“Neither will you find another assertion made by Rev. Barber – that “Jesus was a brown-skinned Jewish Palestinian.” He may have been brown-skinned. He was certainly Jewish. But He was certainly not a Palestinian. He was an Israeli. There was no such land known as “Palestine” in the time of Jesus.

“The word was invented by the Romans decades after the destruction of the Temple in A.D. 70 by a Roman emperor Hadrian following the Bar-Kokhba revolt in A.D. 135, so that history would not remember Israel.

“Jesus a Palestinian? Don’t think so.”

Actually, the word “Palestine” predates the Romans. It comes from “Peleset,” which was the ancient name of the Philistines, who appear in the Bible as bad guys. The Assyrians, who ruled the region, called it “Palashtu/Palastu” or “Pilistu” and it is easy to see there the origins of the term Palestine.

Contrary to Farah’s claims, the term Palestine was used by Herodotus in his Histories, written in the fifth century BCE. It was also used by Aristotle in the fourth century BCE.

If you do the math, the United States has been around only half the time the word Palestine had already existed by the time the Romans created a province with that name, and it was not, as Farah says, after the revolt of 70 AD, but after the second revolt, that of Bar Kokhba in 132 AD, that the name was attached to the old province of Judaea.

At the time of the Roman occupation, there was no longer an Israel. And in fact, a whole slew of Roman writers, from Pliny the Elder to the Jewish Philo of Alexandria and Josephus, who was a general in the revolt of 70 AD, referred to Palestine before it became the name of a province. Philo wrote in his Life of Moses that,

“[Moses] conducted his people as a colony into Phoenicia, and into the Coele-Syria, and Palestine, which was at that time called the land of the Canaanites, the borders of which country were three days’ journey distant from Egypt.”

In his Against Apion, Josephus writes,

“Herodotus says, that ‘the Syrians that are in Palestine are circumcised.’ But there are no inhabitants of Palestine that are circumcised excepting the Jews; and, therefore, it must be his knowledge of them that enabled him to speak so much concerning them.”

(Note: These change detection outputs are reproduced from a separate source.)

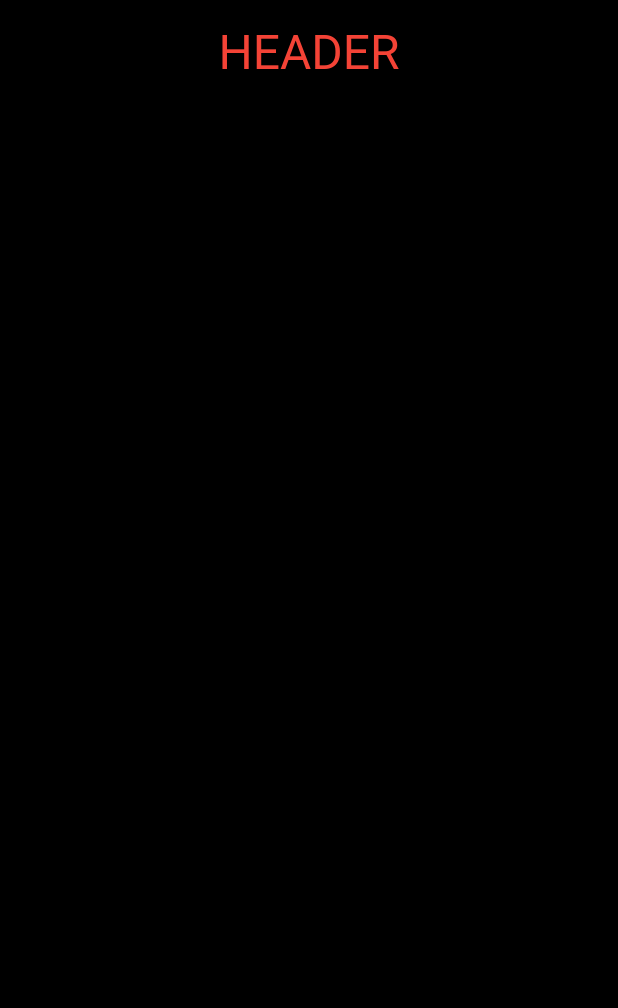
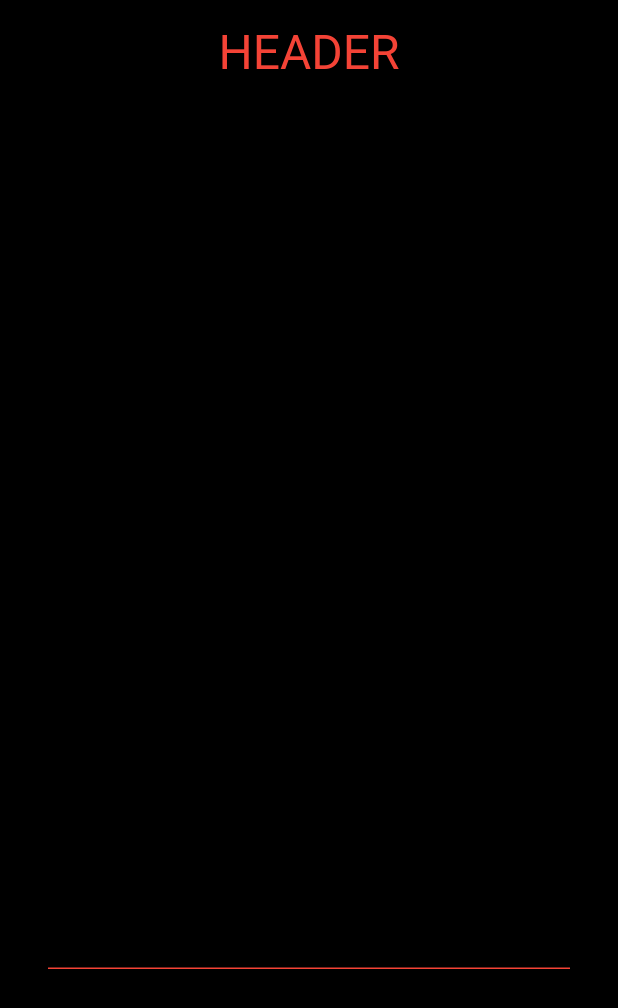
Before and after one commit to FranktheFurter/hardcore_writer, a Flutter app: the screen it shows after launch, on a phone screen of 412 x 824 dp. Shown: the top 1008 px of the screen. Run offline on Flutter 3.47's test engine with Material 2 defaults, Android fonts, the phone set to English and light mode, and no system bars; our stand-ins replace flutter_mobx, loading_animation_widget, mobx; generated files the repository leaves out were written again.

Commit message:
visual tweaks

```diff
--- a/lib/page1.dart
+++ b/lib/page1.dart
@@ -72,7 +72,11 @@ class _BodyState extends State<Body> {
     return Observer(
       builder: (_) {
         return Container(
-          child: HwTextfield(state: mainState.textfieldState),
+          child: HwTextfield(
+            state: mainState.textfieldState,
+            expands: true,
+            topAlign: true,
+          ),
         );
       },
     );
--- a/lib/widgets/hw_textfield/hw_textfield.dart
+++ b/lib/widgets/hw_textfield/hw_textfield.dart
@@ -82,6 +82,7 @@ class _HwTextfieldState extends State<HwTextfield> {
         obscureText: widget.obscureText,
         keyboardType: widget.state.numeric ? TextInputType.number : null,
         inputFormatters: widget.state.numeric ? <TextInputFormatter>[FilteringTextInputFormatter.allow(RegExp(r'[0-9|.]'))] : null,
+        cursorColor: Colors.red,
         onChanged: (value) {
           widget.state.value = value;
           if (widget.onChanged != null) widget.onChanged!();
@@ -115,6 +116,15 @@ class _HwTextfieldState extends State<HwTextfield> {
           ),
           errorText: widget.state.invalid ? widget.errorLabel : null,
           prefixIcon: widget.icon != null ? Icon(widget.icon) : null,
+          enabledBorder: UnderlineInputBorder(
+            borderSide: BorderSide(color: Colors.red),
+          ),
+          focusedBorder: UnderlineInputBorder(
+            borderSide: BorderSide(color: Colors.red),
+          ),
+          border: UnderlineInputBorder(
+            borderSide: BorderSide(color: Colors.red),
+          ),
         ),
       ),
     );
```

So Even Jews tell us that the Jews lived in Palestine. Oops, Joseph Farah. You are wrong. So sad.

Joseph Farah is guilty of yet another misuse of the Bible of the sort so often seen at the hands of Religious Right figures, and perhaps reads too much David Barton, or like Barton, simply feels that making things up is preferable to reporting what actually is.

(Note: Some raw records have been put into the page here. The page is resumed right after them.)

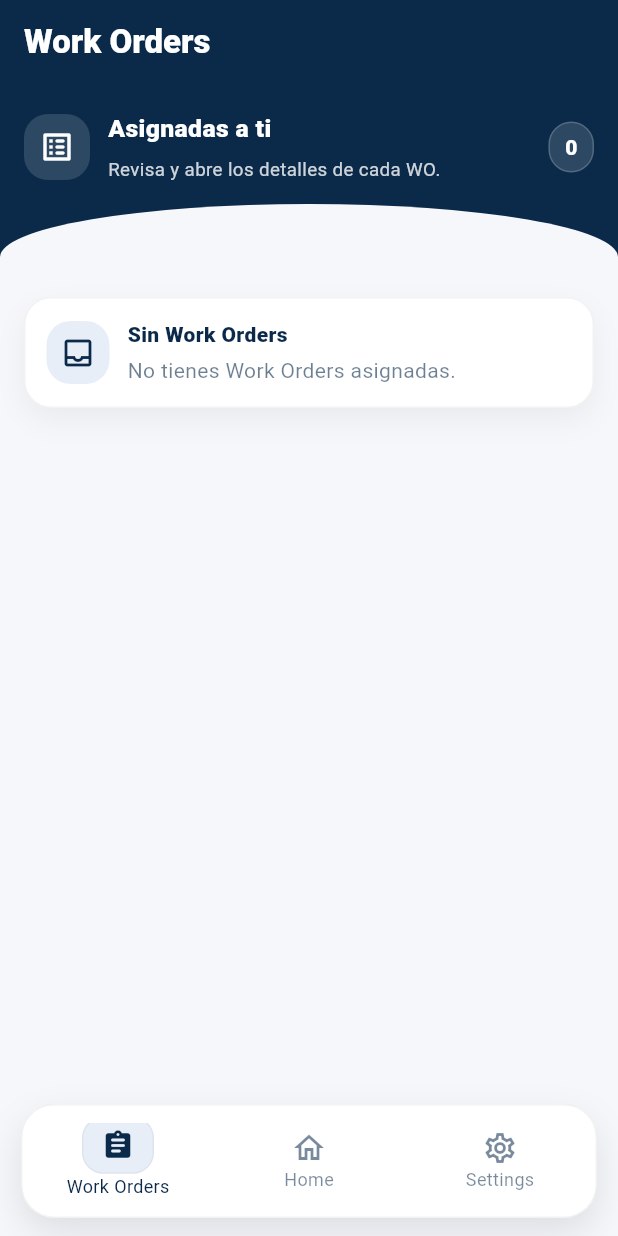
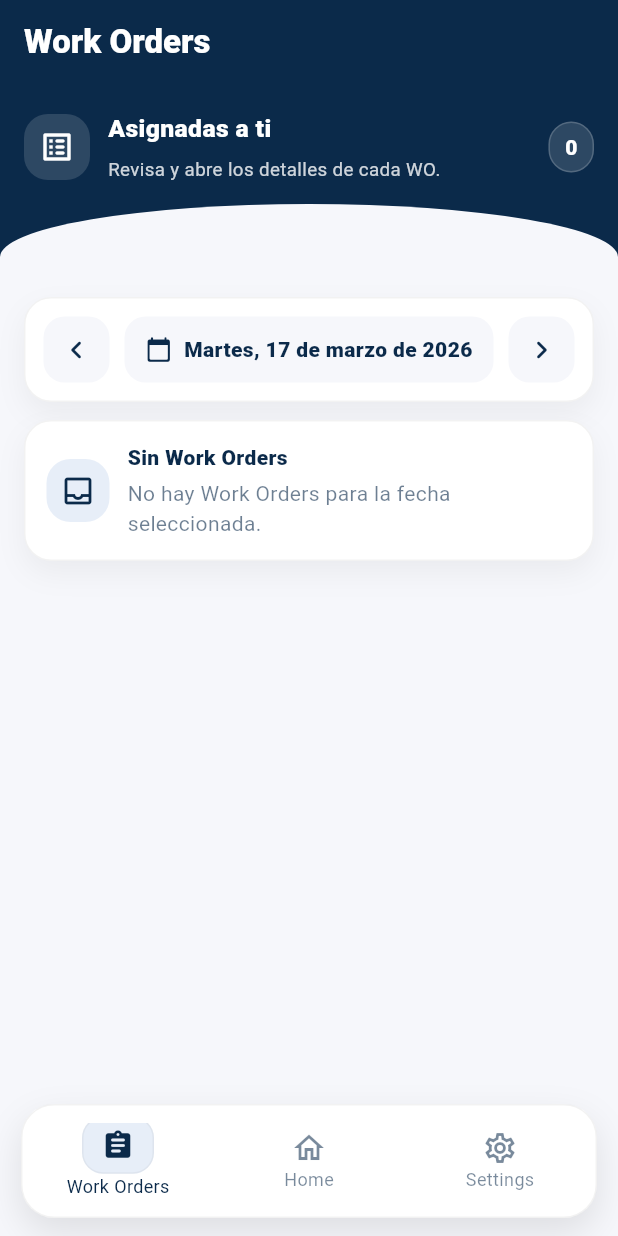
Before and after one commit to juan102010/kaptura-movil, a Flutter app: the WorkOrdersPage screen opened by its route, on a phone screen of 412 x 824 dp. Run offline on Flutter 3.47's test engine with Material 3 defaults, Android fonts, the phone set to English and light mode, and no system bars; drawn by our look-alikes of toastification; our stand-ins replace connectivity_plus, dio, drift, drift_flutter, flutter_dotenv, flutter_riverpod and 6 more; accounts and stored records are empty; generated files the repository leaves out were written again; network calls fail.

Commit message:
feat(work_orders): implement date filtering for work orders and enhance state management

```diff
--- a/lib/features/work_orders/presentation/pages/work_orders_page.dart
+++ b/lib/features/work_orders/presentation/pages/work_orders_page.dart
@@ -7,6 +7,7 @@ import '../../../../core/network/internet_status.dart';
 
 import '../../../home/presentation/providers/home_providers.dart';
 import '../../../home/presentation/widgets/offline_banner_in_appbar.dart';
+import '../widgets//work_orders_date_filter_bar.dart';
 
 import '../../../users/presentation/providers/users_providers.dart';
 import '../../../customers/presentation/state/customers_controller.dart';
@@ -61,13 +62,33 @@ class _WorkOrdersPageState extends ConsumerState<WorkOrdersPage> {
     });
   }
 
+  Future<void> _pickDate(BuildContext context, DateTime initialDate) async {
+    final notifier = ref.read(homeControllerProvider.notifier);
+
+    final picked = await showDatePicker(
+      context: context,
+      initialDate: initialDate,
+      firstDate: DateTime(2020),
+      lastDate: DateTime(2100),
+      helpText: 'Selecciona una fecha',
+      cancelText: 'Cancelar',
+      confirmText: 'Aceptar',
+    );
+
+    if (picked != null) {
+      notifier.setSelectedWorkOrdersDate(picked);
+    }
+  }
+
   @override
   Widget build(BuildContext context) {
     final state = ref.watch(homeControllerProvider);
     final notifier = ref.read(homeControllerProvider.notifier);
     final logger = ref.watch(loggerProvider);
 
-    final list = state.workOrders;
+    final list = state.filteredWorkOrders;
+    final selectedDate = state.selectedWorkOrdersDate;
+
     final internetAsync = ref.watch(homeInternetStatusProvider);
 
     final isOffline = internetAsync.when(
@@ -204,13 +225,18 @@ class _WorkOrdersPageState extends ConsumerState<WorkOrdersPage> {
                 ),
               ],
             ),
-
             const SizedBox(height: 12),
-
             Padding(
               padding: const EdgeInsets.symmetric(horizontal: 16),
               child: Column(
                 children: [
+                  WorkOrdersDateFilterBar(
+                    selectedDate: selectedDate,
+                    onPrevious: notifier.goToPreviousWorkOrdersDay,
+                    onNext: notifier.goToNextWorkOrdersDay,
+                    onTapDate: () => _pickDate(context, selectedDate),
+                  ),
+                  const SizedBox(height: 12),
                   if (state.loadingWorkOrders)
                     const SizedBox(
                       height: 220,
@@ -222,7 +248,8 @@ class _WorkOrdersPageState extends ConsumerState<WorkOrdersPage> {
                   else if (list.isEmpty)
                     const _EmptyCard(
                       title: 'Sin Work Orders',
-                      subtitle: 'No tienes Work Orders asignadas.',
+                      subtitle:
+                          'No hay Work Orders para la fecha seleccionada.',
                     )
                   else
                     ListView.separated(
--- /dev/null
+++ b/lib/features/work_orders/presentation/widgets/work_orders_date_filter_bar.dart
@@ -0,0 +1,147 @@
+import 'package:flutter/material.dart';
+
+class WorkOrdersDateFilterBar extends StatelessWidget {
+  const WorkOrdersDateFilterBar({
+    super.key,
+    required this.selectedDate,
+    required this.onPrevious,
+    required this.onNext,
+    required this.onTapDate,
+  });
+
+  final DateTime selectedDate;
+  final VoidCallback onPrevious;
+  final VoidCallback onNext;
+  final VoidCallback onTapDate;
+
+  static const _brand = Color(0xFF0B2A4A);
+  static const _bg = Color(0xFFF6F7FB);
+
+  @override
+  Widget build(BuildContext context) {
+    final text = _formatDate(selectedDate);
+
+    return Container(
+      width: double.infinity,
+      padding: const EdgeInsets.all(12),
+      decoration: BoxDecoration(
+        color: Colors.white,
+        borderRadius: BorderRadius.circular(18),
+        border: Border.all(color: Colors.black.withValues(alpha: 0.05)),
+        boxShadow: [
+          BoxShadow(
+            blurRadius: 16,
+            offset: const Offset(0, 8),
+            color: Colors.black.withValues(alpha: 0.05),
+          ),
+        ],
+      ),
+      child: Row(
+        children: [
+          _NavButton(icon: Icons.chevron_left_rounded, onTap: onPrevious),
+          const SizedBox(width: 10),
+          Expanded(
+            child: InkWell(
+              borderRadius: BorderRadius.circular(14),
+              onTap: onTapDate,
+              child: Container(
+                padding: const EdgeInsets.symmetric(
+                  horizontal: 12,
+                  vertical: 12,
+                ),
+                decoration: BoxDecoration(
+                  color: _bg,
+                  borderRadius: BorderRadius.circular(14),
+                ),
+                child: Row(
+                  mainAxisAlignment: MainAxisAlignment.center,
+                  children: [
+                    const Icon(
+                      Icons.calendar_today_rounded,
+                      size: 18,
+                      color: _brand,
+                    ),
+                    const SizedBox(width: 8),
+                    Flexible(
+                      child: Text(
+                        text,
+                        maxLines: 1,
+                        overflow: TextOverflow.ellipsis,
+                        textAlign: TextAlign.center,
+                        style: const TextStyle(
+                          fontWeight: FontWeight.w800,
+                          color: _brand,
+                        ),
+                      ),
+                    ),
+                  ],
+                ),
+              ),
+            ),
+          ),
+          const SizedBox(width: 10),
+          _NavButton(icon: Icons.chevron_right_rounded, onTap: onNext),
+        ],
+      ),
+    );
+  }
+
+  String _formatDate(DateTime date) {
+    const weekdays = [
+      'Lunes',
+      'Martes',
+      'Miércoles',
+      'Jueves',
+      'Viernes',
+      'Sábado',
+      'Domingo',
+    ];
+
+    const months = [
+      'enero',
+      'febrero',
+      'marzo',
+      'abril',
+      'mayo',
+      'junio',
+      'julio',
+      'agosto',
+      'septiembre',
+      'octubre',
+      'noviembre',
+      'diciembre',
+    ];
+
+    final weekday = weekdays[date.weekday - 1];
+    final month = months[date.month - 1];
+
+    return '$weekday, ${date.day} de $month de ${date.year}';
+  }
+}
+
+class _NavButton extends StatelessWidget {
+  const _NavButton({required this.icon, required this.onTap});
+
+  final IconData icon;
+  final VoidCallback onTap;
+
+  static const _brand = Color(0xFF0B2A4A);
+  static const _bg = Color(0xFFF6F7FB);
+
+  @override
+  Widget build(BuildContext context) {
+    return Material(
+      color: _bg,
+      borderRadius: BorderRadius.circular(14),
+      child: InkWell(
+        borderRadius: BorderRadius.circular(14),
+        onTap: onTap,
+        child: SizedBox(
+          width: 44,
+          height: 44,
+          child: Icon(icon, color: _brand),
+        ),
+      ),
+    );
+  }
+}
```
Also changed, not shown: lib/features/home/presentation/state/home_controller.dart (+82 -17 lines), lib/features/home/presentation/state/home_state.dart (+19 -7 lines), lib/features/work_orders/presentation/widgets/work_order_customer_sheets.dart (+35 -12 lines).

Obviously, the term “Palestinian” has become a very loaded term and it carries a meaning not present in Jesus’ day. Farah will have to get past that if he wants to appeal to history. But he does not want to get past his preconceptions. Not at all.

It does very little good to have a book you claim to follow, to claim your Bible and your religion is historical and then reject the history that forms its very context. And this is what Farah has done. Even in the terms of his time, both among Romans and educated Jews, Jesus was a Palestinian.